━━━ STUDY MATERIAL ━━━

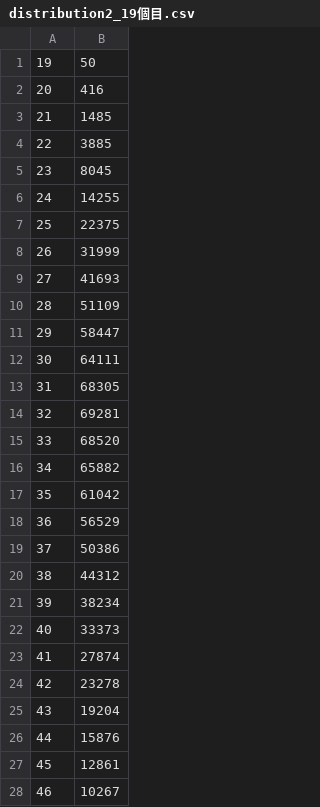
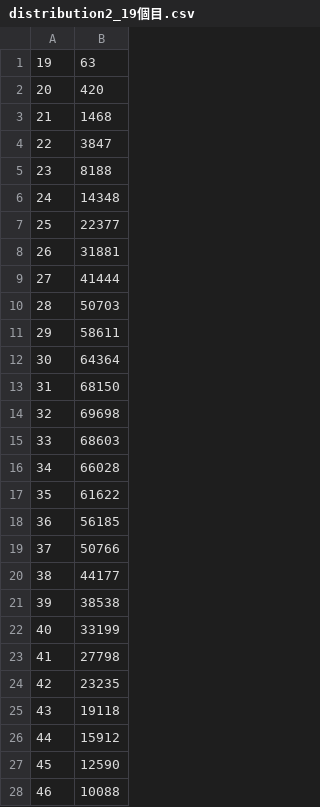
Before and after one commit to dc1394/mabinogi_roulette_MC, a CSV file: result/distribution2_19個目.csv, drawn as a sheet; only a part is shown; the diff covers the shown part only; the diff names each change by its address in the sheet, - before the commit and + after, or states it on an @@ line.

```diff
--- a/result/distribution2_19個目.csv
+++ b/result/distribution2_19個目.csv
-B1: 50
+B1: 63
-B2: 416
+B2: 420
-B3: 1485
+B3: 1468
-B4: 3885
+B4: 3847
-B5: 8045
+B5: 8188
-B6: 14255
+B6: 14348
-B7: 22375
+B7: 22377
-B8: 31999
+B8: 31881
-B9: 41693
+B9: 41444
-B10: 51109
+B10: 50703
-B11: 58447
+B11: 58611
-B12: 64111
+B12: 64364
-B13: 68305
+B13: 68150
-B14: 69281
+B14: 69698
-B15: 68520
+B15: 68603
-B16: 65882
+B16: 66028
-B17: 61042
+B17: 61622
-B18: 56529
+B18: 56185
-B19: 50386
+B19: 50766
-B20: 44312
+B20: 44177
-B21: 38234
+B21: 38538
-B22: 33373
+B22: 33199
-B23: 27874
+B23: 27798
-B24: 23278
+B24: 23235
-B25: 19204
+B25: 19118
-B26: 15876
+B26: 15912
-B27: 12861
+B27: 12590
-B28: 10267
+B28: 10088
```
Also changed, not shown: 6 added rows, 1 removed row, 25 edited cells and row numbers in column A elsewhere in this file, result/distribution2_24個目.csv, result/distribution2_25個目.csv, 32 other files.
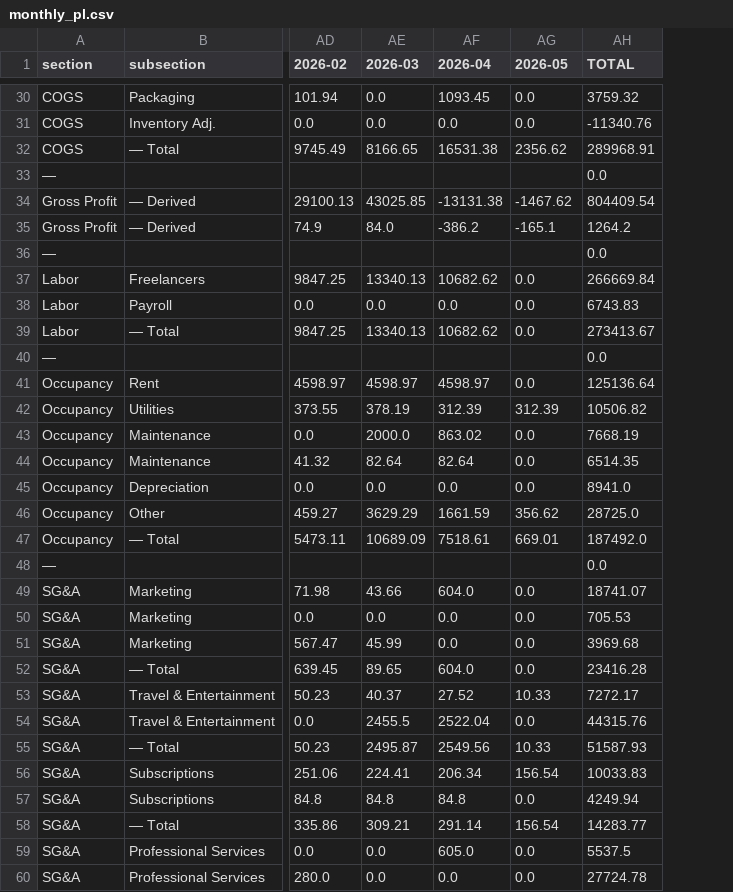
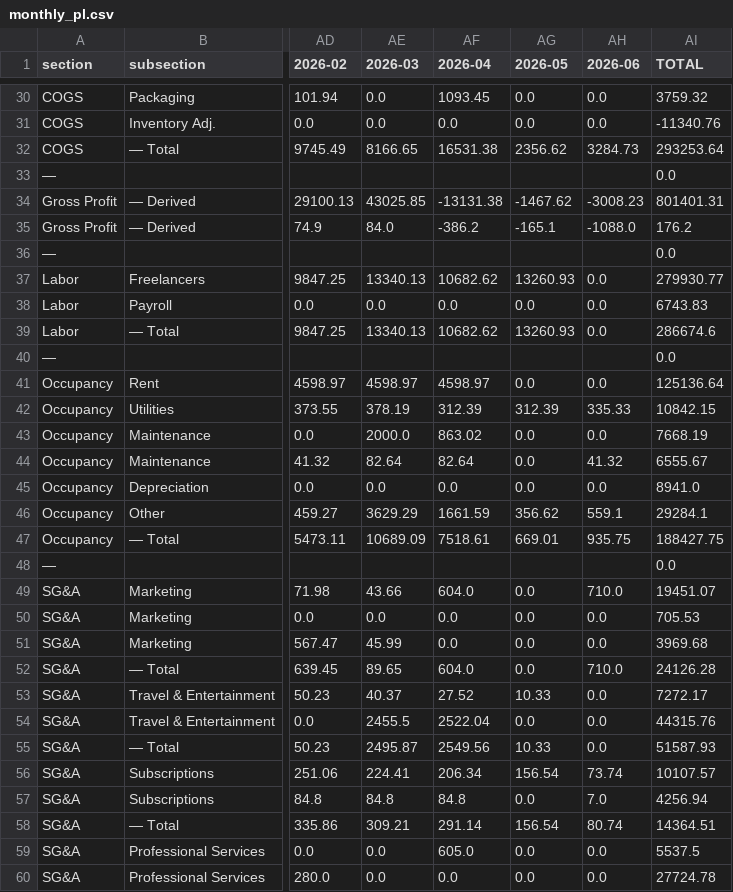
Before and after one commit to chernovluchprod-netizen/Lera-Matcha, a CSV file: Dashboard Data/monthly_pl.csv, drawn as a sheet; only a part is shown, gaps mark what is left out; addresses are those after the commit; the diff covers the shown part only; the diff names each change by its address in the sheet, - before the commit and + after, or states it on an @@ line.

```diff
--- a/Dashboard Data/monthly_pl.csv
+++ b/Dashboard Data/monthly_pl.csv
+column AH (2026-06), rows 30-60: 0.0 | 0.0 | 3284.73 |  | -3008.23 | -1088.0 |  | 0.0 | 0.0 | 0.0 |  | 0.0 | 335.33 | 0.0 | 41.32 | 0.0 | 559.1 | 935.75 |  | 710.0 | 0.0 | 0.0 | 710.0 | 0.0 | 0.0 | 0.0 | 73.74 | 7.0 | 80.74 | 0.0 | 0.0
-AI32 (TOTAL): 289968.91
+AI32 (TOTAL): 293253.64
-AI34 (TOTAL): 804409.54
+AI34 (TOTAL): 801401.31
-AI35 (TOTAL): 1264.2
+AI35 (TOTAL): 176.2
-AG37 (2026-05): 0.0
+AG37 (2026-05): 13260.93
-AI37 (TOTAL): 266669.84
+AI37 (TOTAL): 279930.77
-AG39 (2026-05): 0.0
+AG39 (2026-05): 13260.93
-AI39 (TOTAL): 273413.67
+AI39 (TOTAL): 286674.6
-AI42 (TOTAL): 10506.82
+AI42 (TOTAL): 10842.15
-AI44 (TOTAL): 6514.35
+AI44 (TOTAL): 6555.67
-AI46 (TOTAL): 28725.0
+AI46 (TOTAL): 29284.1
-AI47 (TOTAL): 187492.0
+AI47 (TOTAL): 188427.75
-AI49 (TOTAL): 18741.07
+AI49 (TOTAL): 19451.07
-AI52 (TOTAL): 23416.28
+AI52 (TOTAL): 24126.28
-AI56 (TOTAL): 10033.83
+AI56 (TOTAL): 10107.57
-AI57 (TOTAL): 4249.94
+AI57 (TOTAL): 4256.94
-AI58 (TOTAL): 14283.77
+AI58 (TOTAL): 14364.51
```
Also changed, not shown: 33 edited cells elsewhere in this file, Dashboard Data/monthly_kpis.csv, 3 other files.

━━━
━━━ STUDY MATERIAL ━━━

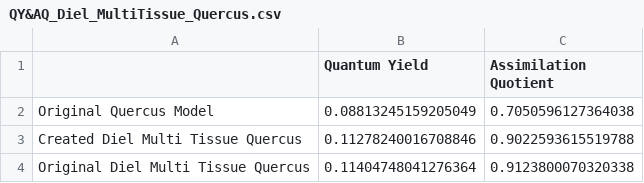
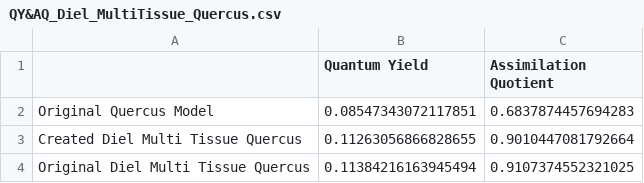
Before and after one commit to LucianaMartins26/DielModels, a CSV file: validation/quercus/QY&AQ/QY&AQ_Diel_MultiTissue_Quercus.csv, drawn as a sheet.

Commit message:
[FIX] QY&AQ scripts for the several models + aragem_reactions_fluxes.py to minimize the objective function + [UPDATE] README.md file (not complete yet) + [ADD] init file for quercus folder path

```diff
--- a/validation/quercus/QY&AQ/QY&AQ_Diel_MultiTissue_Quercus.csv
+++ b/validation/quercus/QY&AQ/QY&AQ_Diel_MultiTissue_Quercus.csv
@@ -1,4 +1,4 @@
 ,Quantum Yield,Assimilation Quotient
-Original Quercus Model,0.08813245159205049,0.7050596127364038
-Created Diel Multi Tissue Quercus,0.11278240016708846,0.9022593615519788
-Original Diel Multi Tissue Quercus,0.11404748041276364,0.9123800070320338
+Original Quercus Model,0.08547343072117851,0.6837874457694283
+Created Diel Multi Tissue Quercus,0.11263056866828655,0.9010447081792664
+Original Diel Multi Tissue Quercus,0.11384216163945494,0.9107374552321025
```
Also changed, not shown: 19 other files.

━━━
━━━ STUDY MATERIAL ━━━

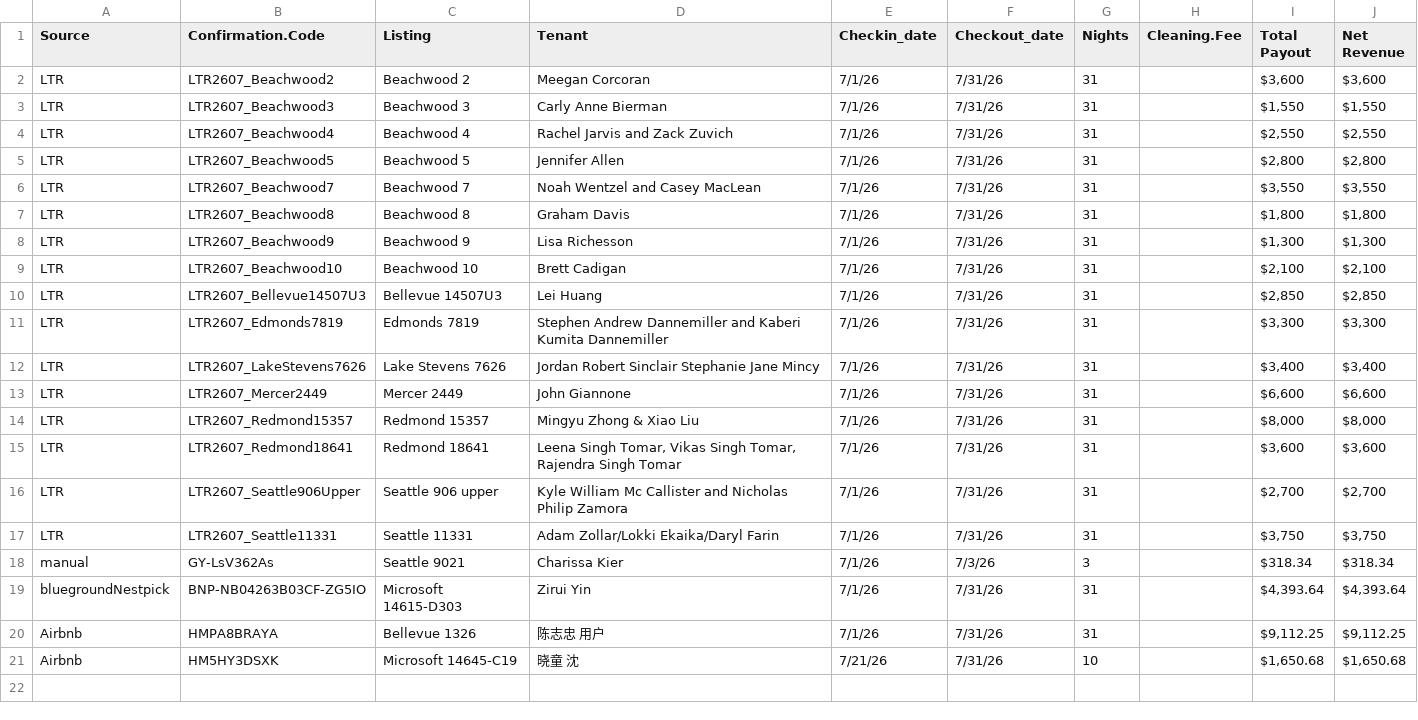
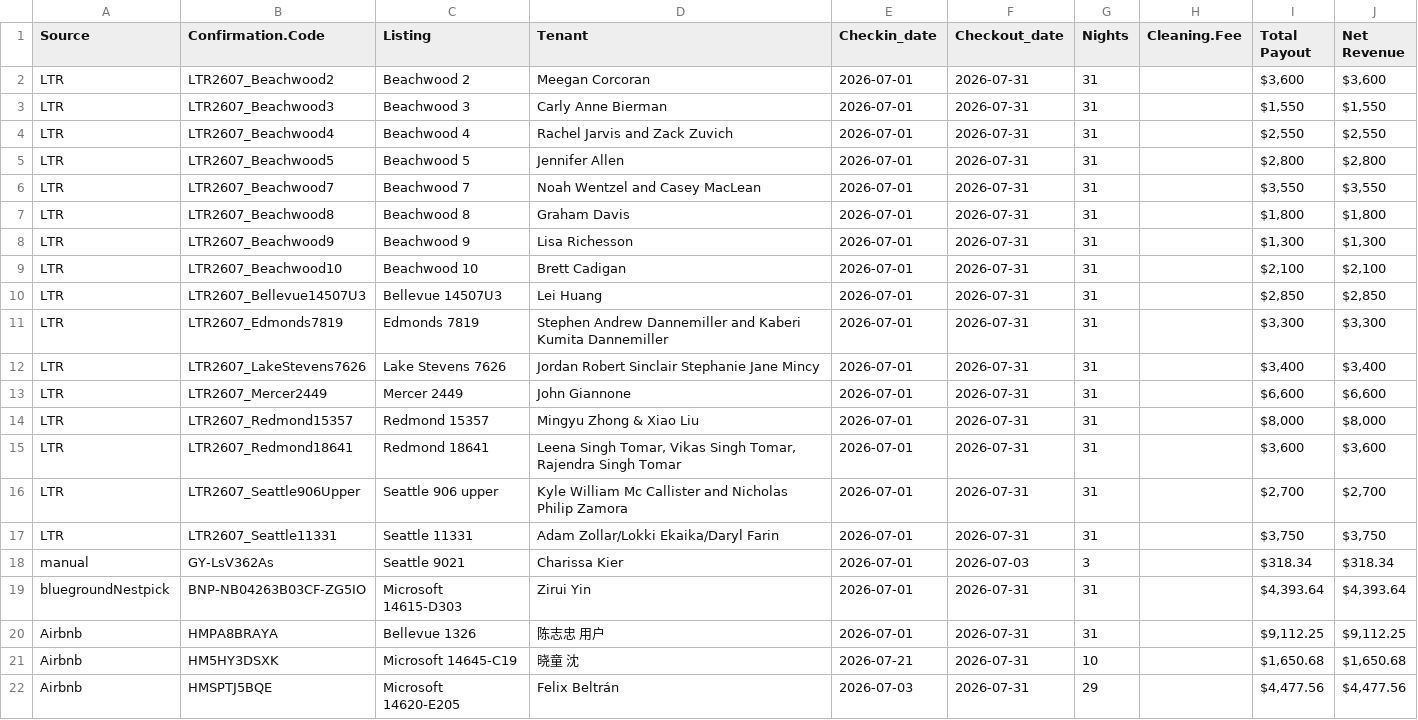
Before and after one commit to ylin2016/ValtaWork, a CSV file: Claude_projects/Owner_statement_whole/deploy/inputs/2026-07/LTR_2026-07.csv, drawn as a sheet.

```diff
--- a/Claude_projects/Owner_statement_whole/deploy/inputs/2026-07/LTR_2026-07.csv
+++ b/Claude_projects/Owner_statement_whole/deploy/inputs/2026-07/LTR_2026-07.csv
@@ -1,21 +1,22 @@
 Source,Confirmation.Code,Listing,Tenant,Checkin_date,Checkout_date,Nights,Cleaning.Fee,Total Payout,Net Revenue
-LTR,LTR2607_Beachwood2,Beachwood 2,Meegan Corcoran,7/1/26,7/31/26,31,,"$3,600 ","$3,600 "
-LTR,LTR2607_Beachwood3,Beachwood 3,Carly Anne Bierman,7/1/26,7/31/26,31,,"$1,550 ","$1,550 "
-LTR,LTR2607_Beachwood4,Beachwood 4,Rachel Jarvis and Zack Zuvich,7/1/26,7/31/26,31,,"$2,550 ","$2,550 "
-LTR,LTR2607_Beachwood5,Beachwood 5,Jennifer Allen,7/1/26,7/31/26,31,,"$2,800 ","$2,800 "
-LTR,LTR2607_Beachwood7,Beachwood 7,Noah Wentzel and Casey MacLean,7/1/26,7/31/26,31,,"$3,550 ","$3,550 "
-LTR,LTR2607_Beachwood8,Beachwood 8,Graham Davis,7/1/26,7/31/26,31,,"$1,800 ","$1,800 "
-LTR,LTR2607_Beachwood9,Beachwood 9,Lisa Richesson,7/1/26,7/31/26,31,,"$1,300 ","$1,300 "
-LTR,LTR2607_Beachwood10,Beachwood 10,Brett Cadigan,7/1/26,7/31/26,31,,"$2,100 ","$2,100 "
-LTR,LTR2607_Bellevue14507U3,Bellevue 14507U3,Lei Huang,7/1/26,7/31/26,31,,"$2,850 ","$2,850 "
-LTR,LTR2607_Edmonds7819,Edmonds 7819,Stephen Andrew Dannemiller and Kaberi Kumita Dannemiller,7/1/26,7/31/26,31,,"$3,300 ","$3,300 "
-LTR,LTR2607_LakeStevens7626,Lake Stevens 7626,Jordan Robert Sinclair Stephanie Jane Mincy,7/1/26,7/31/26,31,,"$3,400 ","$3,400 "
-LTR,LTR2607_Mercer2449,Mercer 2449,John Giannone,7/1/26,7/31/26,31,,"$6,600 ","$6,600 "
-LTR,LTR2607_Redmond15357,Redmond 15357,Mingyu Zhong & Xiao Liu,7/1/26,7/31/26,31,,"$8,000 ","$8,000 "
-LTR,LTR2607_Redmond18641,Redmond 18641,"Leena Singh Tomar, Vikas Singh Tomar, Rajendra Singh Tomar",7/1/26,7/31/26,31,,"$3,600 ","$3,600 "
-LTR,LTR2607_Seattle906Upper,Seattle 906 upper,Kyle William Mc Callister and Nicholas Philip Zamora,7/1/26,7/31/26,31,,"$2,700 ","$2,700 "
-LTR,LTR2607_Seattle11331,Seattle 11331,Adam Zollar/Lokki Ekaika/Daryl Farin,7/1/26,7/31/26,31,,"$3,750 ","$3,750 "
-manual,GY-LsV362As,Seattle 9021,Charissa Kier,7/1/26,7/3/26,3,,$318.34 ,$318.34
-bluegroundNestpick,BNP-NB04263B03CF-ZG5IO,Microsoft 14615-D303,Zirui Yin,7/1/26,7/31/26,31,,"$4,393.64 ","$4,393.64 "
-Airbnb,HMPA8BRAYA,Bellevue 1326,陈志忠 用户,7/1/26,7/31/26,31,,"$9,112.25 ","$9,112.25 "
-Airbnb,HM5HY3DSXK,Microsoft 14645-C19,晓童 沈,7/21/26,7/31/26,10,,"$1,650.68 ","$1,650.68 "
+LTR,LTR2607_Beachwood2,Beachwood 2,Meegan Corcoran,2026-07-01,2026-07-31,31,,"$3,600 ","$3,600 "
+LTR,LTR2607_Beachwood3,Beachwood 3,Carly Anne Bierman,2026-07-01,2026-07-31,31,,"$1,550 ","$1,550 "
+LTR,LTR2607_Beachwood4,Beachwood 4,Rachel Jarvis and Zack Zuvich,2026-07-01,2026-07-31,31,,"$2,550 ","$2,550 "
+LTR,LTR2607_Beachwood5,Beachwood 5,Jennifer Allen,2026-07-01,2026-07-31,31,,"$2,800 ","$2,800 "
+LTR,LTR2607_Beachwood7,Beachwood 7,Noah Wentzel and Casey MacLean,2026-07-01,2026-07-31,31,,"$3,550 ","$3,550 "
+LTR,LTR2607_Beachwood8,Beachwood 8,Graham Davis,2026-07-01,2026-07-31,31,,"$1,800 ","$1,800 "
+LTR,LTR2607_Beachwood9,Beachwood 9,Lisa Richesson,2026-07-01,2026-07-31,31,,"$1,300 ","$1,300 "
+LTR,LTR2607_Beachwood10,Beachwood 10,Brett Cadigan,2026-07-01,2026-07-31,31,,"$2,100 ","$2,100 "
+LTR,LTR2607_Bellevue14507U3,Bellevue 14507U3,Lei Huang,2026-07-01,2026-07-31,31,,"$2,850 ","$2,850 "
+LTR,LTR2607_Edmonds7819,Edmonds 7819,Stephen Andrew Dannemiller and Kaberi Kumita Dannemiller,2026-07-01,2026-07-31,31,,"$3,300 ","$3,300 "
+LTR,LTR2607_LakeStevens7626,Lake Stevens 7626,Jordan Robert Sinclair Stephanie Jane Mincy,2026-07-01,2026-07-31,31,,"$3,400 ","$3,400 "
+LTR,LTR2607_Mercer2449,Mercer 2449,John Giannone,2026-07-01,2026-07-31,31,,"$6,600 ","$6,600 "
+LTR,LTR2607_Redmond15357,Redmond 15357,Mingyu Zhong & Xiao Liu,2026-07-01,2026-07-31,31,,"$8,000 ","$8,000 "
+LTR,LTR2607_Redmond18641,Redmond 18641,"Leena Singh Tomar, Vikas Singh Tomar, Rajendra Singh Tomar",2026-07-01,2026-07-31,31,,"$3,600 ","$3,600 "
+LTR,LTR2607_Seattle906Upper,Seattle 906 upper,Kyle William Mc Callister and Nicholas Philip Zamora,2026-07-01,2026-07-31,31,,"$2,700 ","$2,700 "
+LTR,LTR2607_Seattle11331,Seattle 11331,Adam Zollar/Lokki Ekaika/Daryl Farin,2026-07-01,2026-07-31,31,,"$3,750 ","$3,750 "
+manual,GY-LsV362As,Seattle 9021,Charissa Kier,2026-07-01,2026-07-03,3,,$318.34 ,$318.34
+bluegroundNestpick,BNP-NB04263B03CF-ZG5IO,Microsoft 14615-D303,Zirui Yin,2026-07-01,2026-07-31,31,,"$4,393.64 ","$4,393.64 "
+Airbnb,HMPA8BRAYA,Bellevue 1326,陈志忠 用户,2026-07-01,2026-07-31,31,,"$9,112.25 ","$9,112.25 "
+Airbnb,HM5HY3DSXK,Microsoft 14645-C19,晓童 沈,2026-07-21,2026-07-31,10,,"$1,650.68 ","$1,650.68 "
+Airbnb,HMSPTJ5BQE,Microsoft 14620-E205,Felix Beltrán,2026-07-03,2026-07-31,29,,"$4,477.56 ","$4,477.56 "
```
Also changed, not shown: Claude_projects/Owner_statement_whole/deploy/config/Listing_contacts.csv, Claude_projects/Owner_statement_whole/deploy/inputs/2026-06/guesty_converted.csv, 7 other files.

━━━

## HOW TO COMPLETE THIS TASK
Looking at the material, work out the number of lines holding "Airbnb", and write that number alone.

## EXERCISE SOLUTION
5